Nothing about age-related multimorbidity makes sense if it not viewed through the lens of biogerontology.
Notes* for example, you may be able to get 10-30% of lifespan extension by targeting the top 10 causes of aging, then eventually as you want to extend lifespan more and more, other causes of aging would take the spotlight
Actually, they all do include it, but is is subsumed under stem cell aging, loss of cells and reduced regenerative capacity. Also to clarify what I would consider a misunderstanding. Not everything has to fit. There are probably infintely many causes of aging or at least quite a lot. Most of these fall into the rough categories or “hallmarks” we have come up with like reduced stem cell functioning or damage to biomolecules. Many of these causes are not relevant to immediate life extension which is why they can be ignored for now. Other categories or “hallmarks” will be discovered as we go along.
Having said that, dysfunction of the neurmuscular junction is probably the most important type of muscle aging, much more so than cell loss, and, being so complex, I do not think the hallmarks do it much justice. Many of the hallmarks are so vague as to be almost useless anyway.
Does not make that much intuitive sense to me because there are a lot of random mutations happening. If the first dose first (or first dose only) strategy reduces the size of the whole SARS-CoV-2 viriome, there will be fewer viruses and less genetic variation in total. More infections in total means more genetic diversity.
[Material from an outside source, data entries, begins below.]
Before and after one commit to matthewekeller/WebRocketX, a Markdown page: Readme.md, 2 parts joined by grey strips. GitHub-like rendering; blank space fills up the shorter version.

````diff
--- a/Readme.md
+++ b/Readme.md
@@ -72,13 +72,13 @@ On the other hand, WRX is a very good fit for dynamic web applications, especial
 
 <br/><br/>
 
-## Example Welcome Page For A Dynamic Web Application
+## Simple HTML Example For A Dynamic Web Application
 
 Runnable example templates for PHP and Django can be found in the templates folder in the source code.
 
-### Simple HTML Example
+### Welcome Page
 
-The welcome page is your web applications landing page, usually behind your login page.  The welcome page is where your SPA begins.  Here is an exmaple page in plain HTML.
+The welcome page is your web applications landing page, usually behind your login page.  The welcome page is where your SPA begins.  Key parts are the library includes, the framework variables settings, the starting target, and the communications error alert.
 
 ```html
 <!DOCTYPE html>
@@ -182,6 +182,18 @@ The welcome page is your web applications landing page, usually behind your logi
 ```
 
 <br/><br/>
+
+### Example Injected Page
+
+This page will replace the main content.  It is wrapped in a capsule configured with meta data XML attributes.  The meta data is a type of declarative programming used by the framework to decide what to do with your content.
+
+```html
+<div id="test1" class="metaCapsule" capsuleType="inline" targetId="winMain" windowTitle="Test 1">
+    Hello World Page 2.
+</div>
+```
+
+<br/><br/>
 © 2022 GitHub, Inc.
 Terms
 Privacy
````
More infections means that a vaccinated person will be exposed to more sources of infection, more virions, more different genomes over time, thus also increasing the likelihood of mutants able to escape the immunologic response.